> **Problem description**: Write out every entry precisely as given, leaving the pictures out.

^^^^^^^^

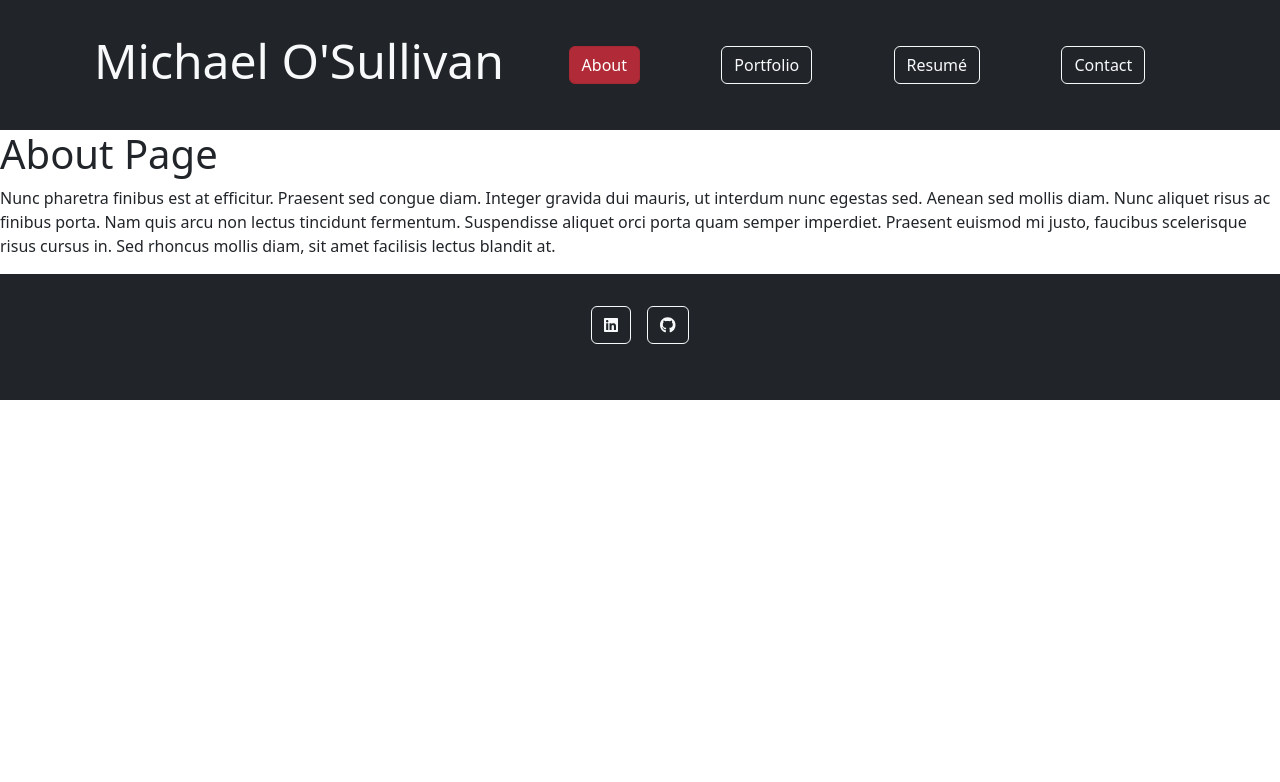
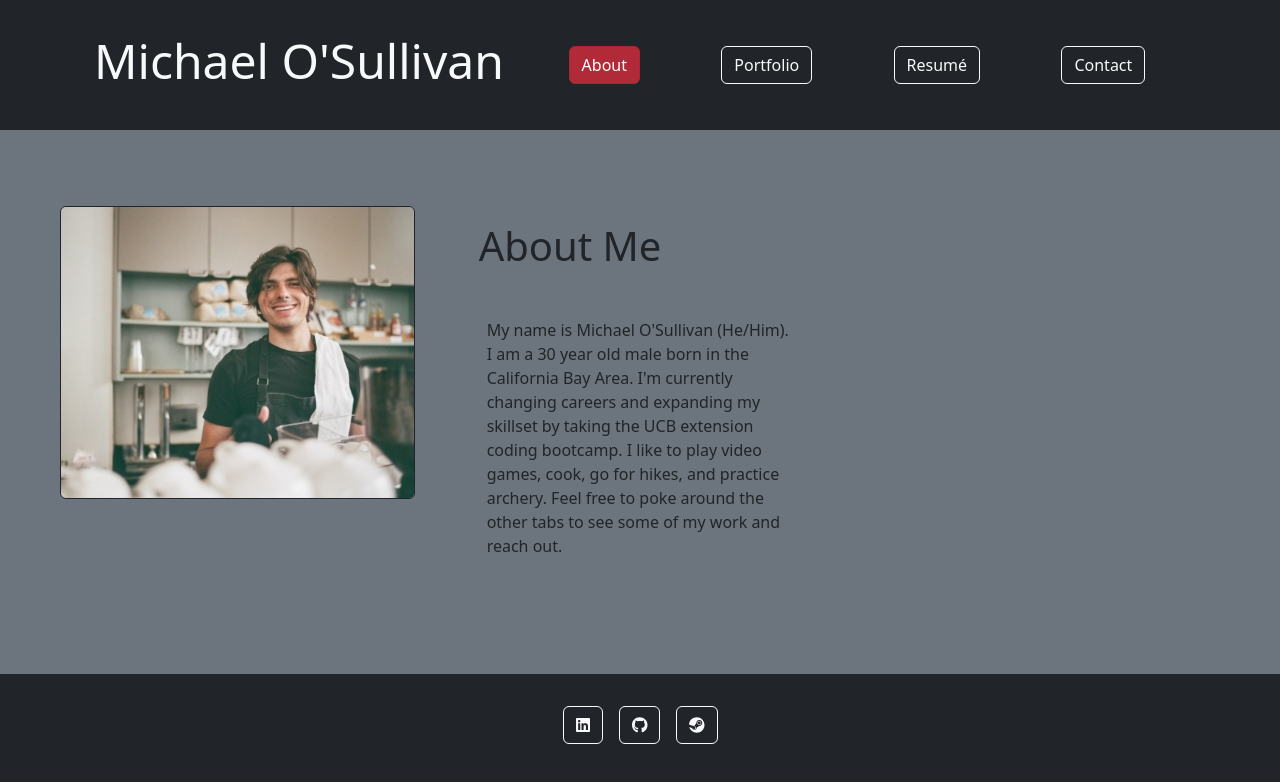
Before and after one commit to michaelhallosullivan/osullivan-challenge-twenty-react-portfolio, a React (Create React App) app: page / in a window 1280 px wide. Shown: the top 782 px of the page. Built offline with nearby package versions, Linux system fonts and the light colour scheme.

Commit message:
added about me section, profile picture, and third footer link

```diff
--- a/src/components/Footer.js
+++ b/src/components/Footer.js
@@ -11,6 +11,9 @@ function Footer() {
           <a class="btn btn-outline-light m-2" href="https://github.com/michaelhallosullivan" role="button">
             <i class="fab fa-github"></i>
           </a>
+          <a class="btn btn-outline-light m-2" href="https://steamcommunity.com/profiles/76561198002751511/" role="button">
+            <i class="fab fa-steam"></i>
+          </a>
         </section>
       </div>
     </footer>
--- a/src/components/Header.js
+++ b/src/components/Header.js
@@ -1,10 +1,5 @@
 import React from 'react';
 
-// ABOUT ME, PORTFOLIO, CONTACT, RESUME
-
-
-// Here we are using object destructuring assignment to pluck off our variables from the props object
-// We assign them to their own variable names
 function Header({ currentPage, handlePageChange }) {
   return (
     <nav className='navbar navbar-expand-sm navbar-dark bg-dark'>
--- a/src/components/pages/About.js
+++ b/src/components/pages/About.js
@@ -1,19 +1,19 @@
 import React from 'react';
-
-// recent photo or avatar of the developer and a short bio about them
 
 export default function About() {
   return (
-    <div>
-      <h1>About Page</h1>
-      <p>
-        Nunc pharetra finibus est at efficitur. Praesent sed congue diam.
-        Integer gravida dui mauris, ut interdum nunc egestas sed. Aenean sed
-        mollis diam. Nunc aliquet risus ac finibus porta. Nam quis arcu non
-        lectus tincidunt fermentum. Suspendisse aliquet orci porta quam semper
-        imperdiet. Praesent euismod mi justo, faucibus scelerisque risus cursus
-        in. Sed rhoncus mollis diam, sit amet facilisis lectus blandit at.
-      </p>
-    </div>
+    <section class="p-5 bg-secondary">
+      <div class="py-1 row">
+        <div class="p-4 col-4">
+          <img class="rounded border border-dark img-fluid" src="./assets/images/profile.jpg"/>
+        </div>
+        <div class="p-4 col-4">
+          <h1 class="p-3 display-6">About Me</h1>
+          <p class="p-4">
+          My name is Michael O'Sullivan (He/Him). I am a 30 year old male born in the California Bay Area. I'm currently changing careers and expanding my skillset by taking the UCB extension coding bootcamp. I like to play video games, cook, go for hikes, and practice archery. Feel free to poke around the other tabs to see some of my work and reach out.
+          </p>
+        </div>
+      </div>
+    </section>
   );
 }
--- a/src/components/pages/Portfolio.js
+++ b/src/components/pages/Portfolio.js
@@ -43,10 +43,10 @@ export default function Portfolio() {
   const projectCard = projects.map((project) =>
         <div class="col-4 p-5">
             <p class="display-6 text-center">{project.title}</p>
-            <img class="rounded img-fluid" src={project.img}/>
+            <img class="rounded border border-dark img-fluid" src={project.img}/>
             <div class="pt-3 d-flex justify-content-around">
-              <a class="col-3 btn btn-dark" href={project.github}>Github</a>
-              <a class="col-3 btn btn-dark" href={project.deployed}>Deployed</a>
+              <a class="p-2 col-3 btn btn-dark" role="button" href={project.github}>Github</a>
+              <a class="p-2 col-3 btn btn-dark" role="button" href={project.deployed}>Deployed</a>
             </div>
         </div>
       );
--- a/src/components/pages/Resume.js
+++ b/src/components/pages/Resume.js
@@ -3,7 +3,7 @@ import React from 'react';
 export default function Resume() {
   return (
     <section class="p-5 bg-secondary">
-      <div class="p-5 pt-3">
+      <div class="px-5 pt-3">
       <h1 class="display-6">Selected Coding Proficiencies</h1>
       <ul class="m-3">
         <li>HTML</li>
```
Also changed, not shown: public/assets/images/profile.jpg (added).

^^^^^^^^

> **Solution for this task**:
Before and after one commit to michaelhallosullivan/osullivan-challenge-twenty-react-portfolio, a React (Create React App) app: page / in a window 1280 px wide. Shown: the top 782 px of the page. Built offline with nearby package versions, Linux system fonts and the light colour scheme.

Commit message:
added about me section, profile picture, and third footer link

```diff
--- a/src/components/Footer.js
+++ b/src/components/Footer.js
@@ -11,6 +11,9 @@ function Footer() {
           <a class="btn btn-outline-light m-2" href="https://github.com/michaelhallosullivan" role="button">
             <i class="fab fa-github"></i>
           </a>
+          <a class="btn btn-outline-light m-2" href="https://steamcommunity.com/profiles/76561198002751511/" role="button">
+            <i class="fab fa-steam"></i>
+          </a>
         </section>
       </div>
     </footer>
--- a/src/components/Header.js
+++ b/src/components/Header.js
@@ -1,10 +1,5 @@
 import React from 'react';
 
-// ABOUT ME, PORTFOLIO, CONTACT, RESUME
-
-
-// Here we are using object destructuring assignment to pluck off our variables from the props object
-// We assign them to their own variable names
 function Header({ currentPage, handlePageChange }) {
   return (
     <nav className='navbar navbar-expand-sm navbar-dark bg-dark'>
--- a/src/components/pages/About.js
+++ b/src/components/pages/About.js
@@ -1,19 +1,19 @@
 import React from 'react';
-
-// recent photo or avatar of the developer and a short bio about them
 
 export default function About() {
   return (
-    <div>
-      <h1>About Page</h1>
-      <p>
-        Nunc pharetra finibus est at efficitur. Praesent sed congue diam.
-        Integer gravida dui mauris, ut interdum nunc egestas sed. Aenean sed
-        mollis diam. Nunc aliquet risus ac finibus porta. Nam quis arcu non
-        lectus tincidunt fermentum. Suspendisse aliquet orci porta quam semper
-        imperdiet. Praesent euismod mi justo, faucibus scelerisque risus cursus
-        in. Sed rhoncus mollis diam, sit amet facilisis lectus blandit at.
-      </p>
-    </div>
+    <section class="p-5 bg-secondary">
+      <div class="py-1 row">
+        <div class="p-4 col-4">
+          <img class="rounded border border-dark img-fluid" src="./assets/images/profile.jpg"/>
+        </div>
+        <div class="p-4 col-4">
+          <h1 class="p-3 display-6">About Me</h1>
+          <p class="p-4">
+          My name is Michael O'Sullivan (He/Him). I am a 30 year old male born in the California Bay Area. I'm currently changing careers and expanding my skillset by taking the UCB extension coding bootcamp. I like to play video games, cook, go for hikes, and practice archery. Feel free to poke around the other tabs to see some of my work and reach out.
+          </p>
+        </div>
+      </div>
+    </section>
   );
 }
--- a/src/components/pages/Portfolio.js
+++ b/src/components/pages/Portfolio.js
@@ -43,10 +43,10 @@ export default function Portfolio() {
   const projectCard = projects.map((project) =>
         <div class="col-4 p-5">
             <p class="display-6 text-center">{project.title}</p>
-            <img class="rounded img-fluid" src={project.img}/>
+            <img class="rounded border border-dark img-fluid" src={project.img}/>
             <div class="pt-3 d-flex justify-content-around">
-              <a class="col-3 btn btn-dark" href={project.github}>Github</a>
-              <a class="col-3 btn btn-dark" href={project.deployed}>Deployed</a>
+              <a class="p-2 col-3 btn btn-dark" role="button" href={project.github}>Github</a>
+              <a class="p-2 col-3 btn btn-dark" role="button" href={project.deployed}>Deployed</a>
             </div>
         </div>
       );
--- a/src/components/pages/Resume.js
+++ b/src/components/pages/Resume.js
@@ -3,7 +3,7 @@ import React from 'react';
 export default function Resume() {
   return (
     <section class="p-5 bg-secondary">
-      <div class="p-5 pt-3">
+      <div class="px-5 pt-3">
       <h1 class="display-6">Selected Coding Proficiencies</h1>
       <ul class="m-3">
         <li>HTML</li>
```
Also changed, not shown: public/assets/images/profile.jpg (added).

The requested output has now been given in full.